Average alcohol content by volume of hard cider: 3% to 8%Average alcohol content by volume: 9% to 12%
Appearance: Cloudy or clearAppearance: Not cloudy
Color: Colorless or brownishColor: red, white, or pinkish
Distinct for its sweet apple flavorDistinct for its bitter flavor but is also available in sweet variants
Semi-dry to dry textureSemi-dry to dry texture
Used in the production of alcoholic beverages or vinegarConsumed as an alcoholic beverage


Cider is a popular beverage made by either crushing or fermenting apples. It is typically used to make vinegar and carbonated drinks.

Meanwhile, wine is an alcoholic beverage made by fermenting grapes or other types of flowers and fruits.

Cider vs Wine

Since they are completely different beverages, it is not difficult to tell the difference between cider and wine.

Main Ingredient

Cider is produced by pressing, crushing, or fermenting apples. The traditional fruit used to produce wine, on the other hand, is grapes.

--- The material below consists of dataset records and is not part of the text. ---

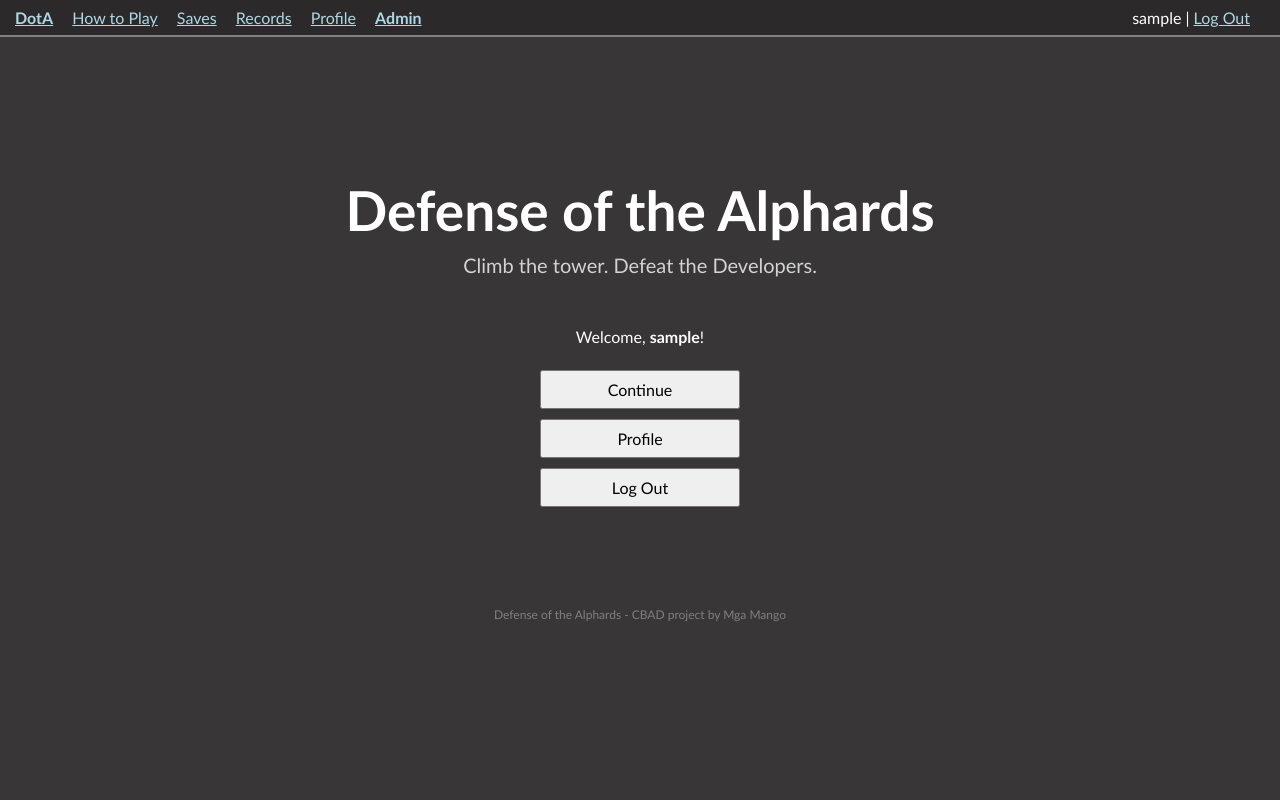
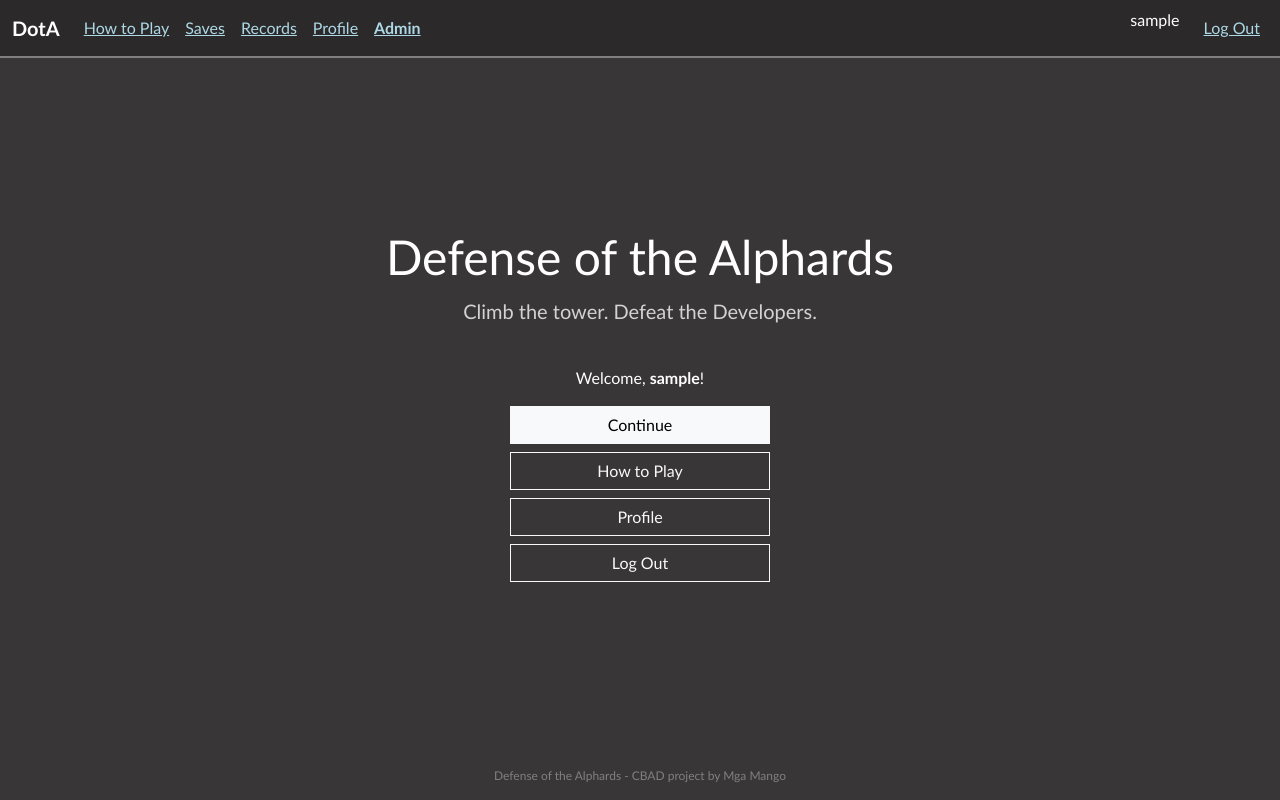
Before and after one commit to nojenomena/DotA, a PHP site: page / in a window 1280 px wide. Run offline with PHP 8.4, Linux system fonts and the light colour scheme; the visitor is signed in with stand-in values (Sample User, id 1).

Commit message:
bootstrap integration, navbar, centered pages, forms and alerts

```diff
--- a/assets/css/styles.css
+++ b/assets/css/styles.css
@@ -1,3 +1,21 @@
+/* ---------- Bootstrap, our way ----------
+   bootstrap.min.css is loaded first (includes/header.php), these settings change its look:
+   our dark color, Trebuchet MS, square corners, plain white borders */
+:root, [data-bs-theme=dark] {
+    --bs-body-bg: #383636;
+    --bs-body-color: white;
+    --bs-body-font-family: 'Trebuchet MS', sans-serif;
+    --bs-border-color: gray;
+    --bs-border-radius: 0;
+    --bs-border-radius-sm: 0;
+    --bs-border-radius-lg: 0;
+    --bs-link-color: lightblue;
+    --bs-link-color-rgb: 173, 216, 230;
+    --bs-link-hover-color: white;
+    --bs-link-hover-color-rgb: 255, 255, 255;
+    --bs-secondary-color: lightgray;
+}
+
 * {
     margin: 0px;
     padding: 0px;
@@ -6,11 +24,57 @@
 body {
     background-color: #383636;
     color: white;
-    font-family: 'Trebuchet MS';
+    font-family: 'Trebuchet MS', sans-serif;
 }
 
 a {
     color: lightblue;
+}
+
+/* inputs: plain and flat, white border when you click in */
+.form-control, .form-select {
+    background-color: #2b2929;
+    border: 1px solid gray;
+    color: white;
+}
+
+.form-control:focus, .form-select:focus {
+    background-color: #2b2929;
+    border-color: white;
+    color: white;
+    box-shadow: none;
+}
+
+/* buttons: flat, no shadows */
+.btn {
+    font-family: 'Trebuchet MS', sans-serif;
+    box-shadow: none !important;
+}
+
+/* tables: same background as the page */
+.table {
+    --bs-table-bg: transparent;
+    --bs-table-border-color: gray;
+}
+
+/* messages (alerts): just a colored line on the left */
+.alert {
+    border-width: 0 0 0 4px;
+    background-color: #2b2929;
+    color: white;
+}
+
+.alert-danger { border-color: #e05555; }
+.alert-success { border-color: lightgreen; }
+.alert-warning { border-color: yellow; }
+
+/* pages that sit in the middle of the screen (title, log in, sign up, profile ...) */
+.center-page {
+    flex-grow: 1;
+    display: flex;
+    align-items: center;
+    justify-content: center;
+    padding: 30px 15px;
 }
 
 #container {
@@ -22,16 +86,32 @@ a {
 
 /* title page starts here */
 
+.title-box {
+    width: 100%;
+    max-width: 520px;
+    text-align: center;
+}
+
+.menu-buttons {
+    max-width: 260px;
+    margin: auto;
+}
+
 #title {
-    font-size: 55px;
-    margin-top: 120px;
+    font-size: 48px;
     margin-bottom: 10px;
+}
+
+@media (max-width: 576px) {
+    #title {
+        font-size: 34px;
+    }
 }
 
 #subtitle {
     font-size: 20px;
     color: lightgray;
-    margin-bottom: 50px;
+    margin-bottom: 40px;
 }
 
 .menu-button {
@@ -304,21 +372,41 @@ a {
     font-weight: bold;
 }
 
-/* menu on top (includes/nav.php) */
+/* menu on top (includes/nav.php), a Bootstrap navbar */
 #nav {
-    padding: 8px 15px;
     background-color: #2b2929;
     border-bottom: 2px solid gray;
 }
 
-#nav a {
-    margin-right: 15px;
+#nav .navbar-brand {
+    font-weight: bold;
+    color: white;
+}
+
+#nav .nav-link {
+    color: lightblue;
+    text-decoration: underline;
+}
+
+#nav .nav-link:hover {
+    color: white;
+}
+
+#nav .nav-admin {
+    font-weight: bold;
+}
+
+#nav .navbar-text {
+    color: white;
+}
+
+#nav .navbar-toggler {
+    border-color: gray;
 }
 
 /* bottom of every page (includes/footer.php) */
 #footer {
     clear: both;
-    margin-top: 40px;
     padding: 15px;
     text-align: center;
     font-size: 12px;
@@ -518,3 +606,15 @@ img.sprite {
 .timer-low {
     color: red;
 }
+
+#nav .navbar-text {
+    padding: 8px 0;
+}
+
+.form-box h3 {
+    font-size: 1.3rem;
+}
+
+.rules h3 {
+    font-size: 1.4rem;
+}
--- a/includes/footer.php
+++ b/includes/footer.php
@@ -1,4 +1,8 @@
     <!-- bottom of every page -->
-    <div id="footer">Defense of the Alphards - CBAD project by Mga Mango</div>
+    <footer id="footer" class="mt-auto">Defense of the Alphards - CBAD project by Mga Mango</footer>
+
+    <!-- Bootstrap's javascript (for the menu button on small screens) -->
+    <script src="https://cdn.jsdelivr.net/npm/bootstrap@5.3.8/dist/js/bootstrap.bundle.min.js"
+            integrity="sha384-FKyoEForCGlyvwx9Hj09JcYn3nv7wiPVlz7YYwJrWVcXK/BmnVDxM+D2scQbITxI" crossorigin="anonymous"></script>
 </body>
 </html>
--- a/includes/header.php
+++ b/includes/header.php
@@ -9,11 +9,16 @@
     }
 ?>
 <!DOCTYPE html>
-<html lang="en">
+<html lang="en" data-bs-theme="dark">
 <head>
     <meta charset="UTF-8">
     <meta name="viewport" content="width=device-width, initial-scale=1.0">
     <title><?php echo htmlspecialchars($pageTitle); ?></title>
+
+    <!-- Bootstrap 5.3.8 (grid, navbar, forms, tables, alerts), then our own styles on top -->
+    <link rel="stylesheet" href="https://cdn.jsdelivr.net/npm/bootstrap@5.3.8/dist/css/bootstrap.min.css"
+          integrity="sha384-sRIl4kxILFvY47J16cr9ZwB07vP4J8+LH7qKQnuqkuIAvNWLzeN8tE5YBujZqJLB" crossorigin="anonymous">
     <link rel="stylesheet" href="<?php echo $root; ?>assets/css/styles.css">
 </head>
-<body>
+<!-- d-flex flex-column min-vh-100: the footer stays at the bottom and pages can be centered -->
+<body class="d-flex flex-column min-vh-100">
--- a/includes/nav.php
+++ b/includes/nav.php
@@ -1,28 +1,39 @@
-<!-- menu on top of every page -->
-<div id="nav">
+<!-- menu on top of every page. on small screens the links fold into the ☰ button -->
+<nav id="nav" class="navbar navbar-expand-md">
+    <div class="container-fluid">
         <?php if(isset($hideNavLinks) && $hideNavLinks){ ?>
             <!-- battle page: only the title, no links out (Pause > Exit Battle is the way out) -->
-        <b>DotA</b>
+            <span class="navbar-brand">DotA</span>
         <?php } else { ?>
-        <a href="<?php echo $root; ?>index.php"><b>DotA</b></a>
-        <a href="<?php echo $root; ?>how_to_play.php">How to Play</a>
+            <a class="navbar-brand" href="<?php echo $root; ?>index.php">DotA</a>
 
+            <button class="navbar-toggler" type="button" data-bs-toggle="collapse" data-bs-target="#nav-links" aria-controls="nav-links" aria-expanded="false" aria-label="Menu">
+                <span class="navbar-toggler-icon"></span>
+            </button>
+
+            <div class="collapse navbar-collapse" id="nav-links">
+                <ul class="navbar-nav me-auto">
+                    <li class="nav-item"><a class="nav-link" href="<?php echo $root; ?>how_to_play.php">How to Play</a></li>
                     <?php if(isset($_SESSION["account_id"])){ ?>
-            <a href="<?php echo $root; ?>saves.php">Saves</a>
-            <a href="<?php echo $root; ?>records.php">Records</a>
-            <a href="<?php echo $root; ?>account.php">Profile</a>
+                        <li class="nav-item"><a class="nav-link" href="<?php echo $root; ?>saves.php">Saves</a></li>
+                        <li class="nav-item"><a class="nav-link" href="<?php echo $root; ?>records.php">Records</a></li>
+                        <li class="nav-item"><a class="nav-link" href="<?php echo $root; ?>account.php">Profile</a></li>
                         <?php if(isset($_SESSION["role"]) && $_SESSION["role"] == "admin"){ ?>
-                <a href="<?php echo $root; ?>admin/index.php"><b>Admin</b></a>
-            <?php } ?>
-            <span style="float: right;">
-                <?php echo htmlspecialchars($_SESSION["username"]); ?> |
-                <a href="<?php echo $root; ?>logout.php">Log Out</a>
-            </span>
-        <?php } else { ?>
-            <span style="float: right;">
-                <a href="<?php echo $root; ?>login.php">Log In</a> |
-                <a href="<?php echo $root; ?>signup.php">Sign Up</a>
-            </span>
+                            <li class="nav-item"><a class="nav-link nav-admin" href="<?php echo $root; ?>admin/index.php">Admin</a></li>
                         <?php } ?>
                     <?php } ?>
+                </ul>
+
+                <ul class="navbar-nav">
+                    <?php if(isset($_SESSION["account_id"])){ ?>
+                        <li class="nav-item"><span class="navbar-text me-3"><?php echo htmlspecialchars($_SESSION["username"]); ?></span></li>
+                        <li class="nav-item"><a class="nav-link" href="<?php echo $root; ?>logout.php">Log Out</a></li>
+                    <?php } else { ?>
+                        <li class="nav-item"><a class="nav-link" href="<?php echo $root; ?>login.php">Log In</a></li>
+                        <li class="nav-item"><a class="nav-link" href="<?php echo $root; ?>signup.php">Sign Up</a></li>
+                    <?php } ?>
+                </ul>
             </div>
+        <?php } ?>
+    </div>
+</nav>
--- a/index.php
+++ b/index.php
@@ -7,29 +7,29 @@
     include("includes/header.php");
     include("includes/nav.php");
 ?>
-    <div id="container" style="text-align: center;">
+    <main class="center-page">
+        <div class="title-box">
             <!-- PLACEHOLDER: logo picture (paulo) -->
             <h1 id="title">Defense of the Alphards</h1>
             <p id="subtitle">Climb the tower. Defeat the Developers.</p>
 
             <?php if(isset($_GET["deleted"])){ ?>
-            <p style="color: yellow; margin-bottom: 20px;">Your account was deleted.</p>
+                <div class="alert alert-warning py-2">Your account was deleted.</div>
             <?php } ?>
 
+            <div class="menu-buttons">
                 <?php if(isset($_SESSION["account_id"])){ ?>
-            <p>Welcome, <b><?php echo htmlspecialchars($_SESSION["username"]); ?></b>!</p>
-            <br>
-            <button class="menu-button" onclick="window.location.href='saves.php'">Continue</button>
-            <br>
-            <button class="menu-button" onclick="window.location.href='account.php'">Profile</button>
-            <br>
-            <button class="menu-button" onclick="window.location.href='logout.php'">Log Out</button>
+                    <p class="mb-3">Welcome, <b><?php echo htmlspecialchars($_SESSION["username"]); ?></b>!</p>
+                    <a class="btn btn-light w-100 mb-2" href="saves.php">Continue</a>
+                    <a class="btn btn-outline-light w-100 mb-2" href="how_to_play.php">How to Play</a>
+                    <a class="btn btn-outline-light w-100 mb-2" href="account.php">Profile</a>
+                    <a class="btn btn-outline-light w-100" href="logout.php">Log Out</a>
                 <?php } else { ?>
-            <button class="menu-button" onclick="window.location.href='login.php'">Log In</button>
-            <br>
-            <button class="menu-button" onclick="window.location.href='signup.php'">Sign Up</button>
-            <br>
-            <button class="menu-button" onclick="window.location.href='how_to_play.php'">How to Play</button>
+                    <a class="btn btn-light w-100 mb-2" href="login.php">Log In</a>
+                    <a class="btn btn-outline-light w-100 mb-2" href="signup.php">Sign Up</a>
+                    <a class="btn btn-outline-light w-100" href="how_to_play.php">How to Play</a>
                 <?php } ?>
             </div>
+        </div>
+    </main>
 <?php include("includes/footer.php"); ?>
```
Also changed, not shown: other parts of assets/css/styles.css (+7 -19 lines), access_denied.php (+8 -6 lines), account.php (+21 -24 lines), how_to_play.php (+8 -9 lines), login.php (+12 -6 lines), new_save.php (+11 -7 lines), signup.php (+17 -9 lines). Lines whose indentation alone changed are shown as unchanged.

Cider exists in two main forms: cider and hard cider. While the former is made by crushing or pressing apples, the latter is produced by fermenting cider. Wine, by contrast, always requires the process of fermentation. The main types of wine include rosé wine, red wine, and white wine.

Alcohol Content

An important difference between the two is their alcoholic content. Most types of wine contain a small percentage of alcohol, while cider is not always alcoholic. The average alcohol by volume of wine ranges from 9% to 12%, while the alcohol by volume of hard cider (which is considered an alcoholic drink) is around 3% to 8%.


Due to filtering processes between pressing or fermentation, cider beverages exist in different colors and levels of clarity. Cider can go from cloudy to clear, and it is available in colorless or brownish shades. Aside from filtration, the changes in the color of cider variants greatly depend on the apple varieties used during the manufacturing process.

Wine, by contrast, is not cloudy in nature. Although the colors of wine variants depend on the main fruit used for fermentation, the three main types of wine are red, yellow-gold, and pinkish in color. During red wine production, the grape skin is incorporated in the fermentation process, which explains why it bears a luscious red or violet color. Rosé wine, which is prominent for its pale orange or pinkish color, is produced by staining some of the grape skin into the wort. White wine, on the other hand, achieves its yellow-gold color by using non-colored grape pulp for fermentation.

Taste and Texture

Since they are produced from different types of fruits, cider and wine have notable differences in terms of taste. Cider is distinct for its sweet apple flavor that greatly complements its semi-dry to dry texture. Meanwhile, wine, which is prominent for its bitter flavor and semi-dry to dry texture, also comes in sweet variants that have citrus or floral notes, depending on the main fruit and the flavoring used during the manufacturing process.


Cider can be used in the production of alcoholic beverages or vinegar. Wine, on the other hand, is an alcoholic drink used for direct consumption.